[Change detection data]
- Opening Delimiter -
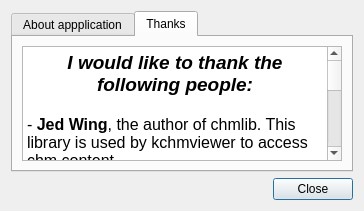
This is src/dialog_about.ui in gyunaev/kchmviewer as Qt 5 draws it before an edit. The edited form follows.
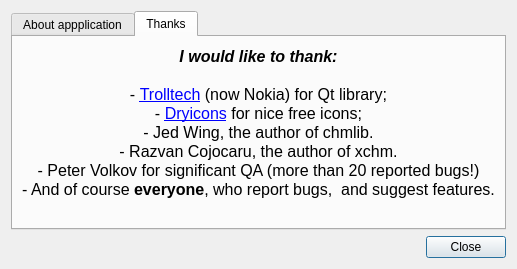
This is the edited form. The open tabs and pages were chosen to show the change. Icons and pictures are not drawn.

Commit message: Added new icons from DryIcons

Diff of the .ui file:
```diff
--- a/src/dialog_about.ui
+++ b/src/dialog_about.ui
@@ -6,8 +6,8 @@
    <rect>
     <x>0</x>
     <y>0</y>
-    <width>364</width>
-    <height>211</height>
+    <width>455</width>
+    <height>256</height>
    </rect>
   </property>
   <property name="windowTitle">
@@ -55,24 +55,24 @@
       </attribute>
       <layout class="QVBoxLayout" name="verticalLayout">
        <item>
-        <widget class="QTextEdit" name="lblThanks">
-         <property name="readOnly">
-          <bool>true</bool>
-         </property>
-         <property name="html">
+        <widget class="QLabel" name="label_2">
+         <property name="text">
           <string>&lt;!DOCTYPE HTML PUBLIC &quot;-//W3C//DTD HTML 4.0//EN&quot; &quot;http://www.w3.org/TR/REC-html40/strict.dtd&quot;&gt;
 &lt;html&gt;&lt;head&gt;&lt;meta name=&quot;qrichtext&quot; content=&quot;1&quot; /&gt;&lt;style type=&quot;text/css&quot;&gt;
 p, li { white-space: pre-wrap; }
 &lt;/style&gt;&lt;/head&gt;&lt;body style=&quot; font-family:'Liberation Sans'; font-size:12pt; font-weight:400; font-style:normal;&quot;&gt;
-&lt;p align=&quot;center&quot; style=&quot; margin-top:0px; margin-bottom:0px; margin-left:0px; margin-right:0px; -qt-block-indent:0; text-indent:0px;&quot;&gt;&lt;span style=&quot; font-size:14pt; font-weight:600; font-style:italic;&quot;&gt;I would like to thank the following people:&lt;/span&gt;&lt;/p&gt;
-&lt;p style=&quot;-qt-paragraph-type:empty; margin-top:0px; margin-bottom:0px; margin-left:0px; margin-right:0px; -qt-block-indent:0; text-indent:0px;&quot;&gt;&lt;/p&gt;
-&lt;p style=&quot; margin-top:0px; margin-bottom:0px; margin-left:0px; margin-right:0px; -qt-block-indent:0; text-indent:0px;&quot;&gt;- &lt;span style=&quot; font-weight:600;&quot;&gt;Jed Wing&lt;/span&gt;, the author of chmlib. This library is used by kchmviewer to access chm content.&lt;/p&gt;
-&lt;p style=&quot; margin-top:0px; margin-bottom:0px; margin-left:0px; margin-right:0px; -qt-block-indent:0; text-indent:0px;&quot;&gt;- &lt;span style=&quot; font-weight:600;&quot;&gt;Razvan Cojocaru&lt;/span&gt;, the author of xchm. I used some ideas and chm processing code from xchm.&lt;/p&gt;
-&lt;p style=&quot; margin-top:0px; margin-bottom:0px; margin-left:0px; margin-right:0px; -qt-block-indent:0; text-indent:0px;&quot;&gt;- &lt;span style=&quot; font-weight:600;&quot;&gt;Peter Volkov&lt;/span&gt; for significant QA (more than 20 reported bugs!) and suggestions. &lt;/p&gt;
-&lt;p style=&quot;-qt-paragraph-type:empty; margin-top:0px; margin-bottom:0px; margin-left:0px; margin-right:0px; -qt-block-indent:0; text-indent:0px;&quot;&gt;&lt;/p&gt;
-&lt;p style=&quot; margin-top:0px; margin-bottom:0px; margin-left:0px; margin-right:0px; -qt-block-indent:0; text-indent:0px;&quot;&gt;And of course&lt;/p&gt;
-&lt;p style=&quot; margin-top:0px; margin-bottom:0px; margin-left:0px; margin-right:0px; -qt-block-indent:0; text-indent:0px;&quot;&gt;- &lt;span style=&quot; font-weight:600;&quot;&gt;Everyone&lt;/span&gt;, who report bugs, and suggest features. You all help making kchnviewer better.&lt;/p&gt;
-&lt;p style=&quot;-qt-paragraph-type:empty; margin-top:0px; margin-bottom:0px; margin-left:0px; margin-right:0px; -qt-block-indent:0; text-indent:0px;&quot;&gt;&lt;/p&gt;&lt;/body&gt;&lt;/html&gt;</string>
+&lt;p align=&quot;center&quot; style=&quot; margin-top:0px; margin-bottom:0px; margin-left:0px; margin-right:0px; -qt-block-indent:0; text-indent:0px;&quot;&gt;&lt;span style=&quot; font-weight:600; font-style:italic;&quot;&gt;I would like to thank:&lt;/span&gt;&lt;/p&gt;
+&lt;p align=&quot;center&quot; style=&quot;-qt-paragraph-type:empty; margin-top:0px; margin-bottom:0px; margin-left:0px; margin-right:0px; -qt-block-indent:0; text-indent:0px;&quot;&gt;&lt;/p&gt;
+&lt;p align=&quot;center&quot; style=&quot; margin-top:0px; margin-bottom:0px; margin-left:0px; margin-right:0px; -qt-block-indent:0; text-indent:0px;&quot;&gt;- &lt;a href=&quot;http://qt.nokia.com&quot;&gt;&lt;span style=&quot; text-decoration: underline; color:#0000ff;&quot;&gt;Trolltech&lt;/span&gt;&lt;/a&gt; (now Nokia) for Qt library;&lt;/p&gt;
+&lt;p align=&quot;center&quot; style=&quot; margin-top:0px; margin-bottom:0px; margin-left:0px; margin-right:0px; -qt-block-indent:0; text-indent:0px;&quot;&gt;- &lt;a href=&quot;http://dryicons.com&quot;&gt;&lt;span style=&quot; text-decoration: underline; color:#0000ff;&quot;&gt;Dryicons&lt;/span&gt;&lt;/a&gt; for nice free icons;&lt;/p&gt;
+&lt;p align=&quot;center&quot; style=&quot; margin-top:0px; margin-bottom:0px; margin-left:0px; margin-right:0px; -qt-block-indent:0; text-indent:0px;&quot;&gt;- Jed Wing, the author of chmlib.&lt;/p&gt;
+&lt;p align=&quot;center&quot; style=&quot; margin-top:0px; margin-bottom:0px; margin-left:0px; margin-right:0px; -qt-block-indent:0; text-indent:0px;&quot;&gt;- Razvan Cojocaru, the author of xchm.&lt;/p&gt;
+&lt;p align=&quot;center&quot; style=&quot; margin-top:0px; margin-bottom:0px; margin-left:0px; margin-right:0px; -qt-block-indent:0; text-indent:0px;&quot;&gt;- Peter Volkov for significant QA (more than 20 reported bugs!)&lt;/p&gt;
+&lt;p align=&quot;center&quot; style=&quot; margin-top:0px; margin-bottom:0px; margin-left:0px; margin-right:0px; -qt-block-indent:0; text-indent:0px;&quot;&gt;- And of course &lt;span style=&quot; font-weight:600;&quot;&gt;everyone&lt;/span&gt;, who report bugs,  and suggest features.&lt;/p&gt;
+&lt;p align=&quot;center&quot; style=&quot;-qt-paragraph-type:empty; margin-top:0px; margin-bottom:0px; margin-left:0px; margin-right:0px; -qt-block-indent:0; text-indent:0px;&quot;&gt;&lt;/p&gt;&lt;/body&gt;&lt;/html&gt;</string>
+         </property>
+         <property name="openExternalLinks">
+          <bool>true</bool>
          </property>
         </widget>
        </item>
```
Left out of the diff: 3 changed lines with no effect on the pictures. The commit also changes 6 other files.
- Closing Delimiter -
Restate the entries word for word, though any image they contain should not appear.

This is src/dialog_about.ui in gyunaev/kchmviewer as Qt 5 draws it before an edit. The edited form follows.
This is the edited form. The open tabs and pages were chosen to show the change. Icons and pictures are not drawn.

Commit message: Added new icons from DryIcons

Diff of the .ui file:
```diff
--- a/src/dialog_about.ui
+++ b/src/dialog_about.ui
@@ -6,8 +6,8 @@
    <rect>
     <x>0</x>
     <y>0</y>
-    <width>364</width>
-    <height>211</height>
+    <width>455</width>
+    <height>256</height>
    </rect>
   </property>
   <property name="windowTitle">
@@ -55,24 +55,24 @@
       </attribute>
       <layout class="QVBoxLayout" name="verticalLayout">
        <item>
-        <widget class="QTextEdit" name="lblThanks">
-         <property name="readOnly">
-          <bool>true</bool>
-         </property>
-         <property name="html">
+        <widget class="QLabel" name="label_2">
+         <property name="text">
           <string>&lt;!DOCTYPE HTML PUBLIC &quot;-//W3C//DTD HTML 4.0//EN&quot; &quot;http://www.w3.org/TR/REC-html40/strict.dtd&quot;&gt;
 &lt;html&gt;&lt;head&gt;&lt;meta name=&quot;qrichtext&quot; content=&quot;1&quot; /&gt;&lt;style type=&quot;text/css&quot;&gt;
 p, li { white-space: pre-wrap; }
 &lt;/style&gt;&lt;/head&gt;&lt;body style=&quot; font-family:'Liberation Sans'; font-size:12pt; font-weight:400; font-style:normal;&quot;&gt;
-&lt;p align=&quot;center&quot; style=&quot; margin-top:0px; margin-bottom:0px; margin-left:0px; margin-right:0px; -qt-block-indent:0; text-indent:0px;&quot;&gt;&lt;span style=&quot; font-size:14pt; font-weight:600; font-style:italic;&quot;&gt;I would like to thank the following people:&lt;/span&gt;&lt;/p&gt;
-&lt;p style=&quot;-qt-paragraph-type:empty; margin-top:0px; margin-bottom:0px; margin-left:0px; margin-right:0px; -qt-block-indent:0; text-indent:0px;&quot;&gt;&lt;/p&gt;
-&lt;p style=&quot; margin-top:0px; margin-bottom:0px; margin-left:0px; margin-right:0px; -qt-block-indent:0; text-indent:0px;&quot;&gt;- &lt;span style=&quot; font-weight:600;&quot;&gt;Jed Wing&lt;/span&gt;, the author of chmlib. This library is used by kchmviewer to access chm content.&lt;/p&gt;
-&lt;p style=&quot; margin-top:0px; margin-bottom:0px; margin-left:0px; margin-right:0px; -qt-block-indent:0; text-indent:0px;&quot;&gt;- &lt;span style=&quot; font-weight:600;&quot;&gt;Razvan Cojocaru&lt;/span&gt;, the author of xchm. I used some ideas and chm processing code from xchm.&lt;/p&gt;
-&lt;p style=&quot; margin-top:0px; margin-bottom:0px; margin-left:0px; margin-right:0px; -qt-block-indent:0; text-indent:0px;&quot;&gt;- &lt;span style=&quot; font-weight:600;&quot;&gt;Peter Volkov&lt;/span&gt; for significant QA (more than 20 reported bugs!) and suggestions. &lt;/p&gt;
-&lt;p style=&quot;-qt-paragraph-type:empty; margin-top:0px; margin-bottom:0px; margin-left:0px; margin-right:0px; -qt-block-indent:0; text-indent:0px;&quot;&gt;&lt;/p&gt;
-&lt;p style=&quot; margin-top:0px; margin-bottom:0px; margin-left:0px; margin-right:0px; -qt-block-indent:0; text-indent:0px;&quot;&gt;And of course&lt;/p&gt;
-&lt;p style=&quot; margin-top:0px; margin-bottom:0px; margin-left:0px; margin-right:0px; -qt-block-indent:0; text-indent:0px;&quot;&gt;- &lt;span style=&quot; font-weight:600;&quot;&gt;Everyone&lt;/span&gt;, who report bugs, and suggest features. You all help making kchnviewer better.&lt;/p&gt;
-&lt;p style=&quot;-qt-paragraph-type:empty; margin-top:0px; margin-bottom:0px; margin-left:0px; margin-right:0px; -qt-block-indent:0; text-indent:0px;&quot;&gt;&lt;/p&gt;&lt;/body&gt;&lt;/html&gt;</string>
+&lt;p align=&quot;center&quot; style=&quot; margin-top:0px; margin-bottom:0px; margin-left:0px; margin-right:0px; -qt-block-indent:0; text-indent:0px;&quot;&gt;&lt;span style=&quot; font-weight:600; font-style:italic;&quot;&gt;I would like to thank:&lt;/span&gt;&lt;/p&gt;
+&lt;p align=&quot;center&quot; style=&quot;-qt-paragraph-type:empty; margin-top:0px; margin-bottom:0px; margin-left:0px; margin-right:0px; -qt-block-indent:0; text-indent:0px;&quot;&gt;&lt;/p&gt;
+&lt;p align=&quot;center&quot; style=&quot; margin-top:0px; margin-bottom:0px; margin-left:0px; margin-right:0px; -qt-block-indent:0; text-indent:0px;&quot;&gt;- &lt;a href=&quot;http://qt.nokia.com&quot;&gt;&lt;span style=&quot; text-decoration: underline; color:#0000ff;&quot;&gt;Trolltech&lt;/span&gt;&lt;/a&gt; (now Nokia) for Qt library;&lt;/p&gt;
+&lt;p align=&quot;center&quot; style=&quot; margin-top:0px; margin-bottom:0px; margin-left:0px; margin-right:0px; -qt-block-indent:0; text-indent:0px;&quot;&gt;- &lt;a href=&quot;http://dryicons.com&quot;&gt;&lt;span style=&quot; text-decoration: underline; color:#0000ff;&quot;&gt;Dryicons&lt;/span&gt;&lt;/a&gt; for nice free icons;&lt;/p&gt;
+&lt;p align=&quot;center&quot; style=&quot; margin-top:0px; margin-bottom:0px; margin-left:0px; margin-right:0px; -qt-block-indent:0; text-indent:0px;&quot;&gt;- Jed Wing, the author of chmlib.&lt;/p&gt;
+&lt;p align=&quot;center&quot; style=&quot; margin-top:0px; margin-bottom:0px; margin-left:0px; margin-right:0px; -qt-block-indent:0; text-indent:0px;&quot;&gt;- Razvan Cojocaru, the author of xchm.&lt;/p&gt;
+&lt;p align=&quot;center&quot; style=&quot; margin-top:0px; margin-bottom:0px; margin-left:0px; margin-right:0px; -qt-block-indent:0; text-indent:0px;&quot;&gt;- Peter Volkov for significant QA (more than 20 reported bugs!)&lt;/p&gt;
+&lt;p align=&quot;center&quot; style=&quot; margin-top:0px; margin-bottom:0px; margin-left:0px; margin-right:0px; -qt-block-indent:0; text-indent:0px;&quot;&gt;- And of course &lt;span style=&quot; font-weight:600;&quot;&gt;everyone&lt;/span&gt;, who report bugs,  and suggest features.&lt;/p&gt;
+&lt;p align=&quot;center&quot; style=&quot;-qt-paragraph-type:empty; margin-top:0px; margin-bottom:0px; margin-left:0px; margin-right:0px; -qt-block-indent:0; text-indent:0px;&quot;&gt;&lt;/p&gt;&lt;/body&gt;&lt;/html&gt;</string>
+         </property>
+         <property name="openExternalLinks">
+          <bool>true</bool>
          </property>
         </widget>
        </item>
```
Left out of the diff: 3 changed lines with no effect on the pictures. The commit also changes 6 other files.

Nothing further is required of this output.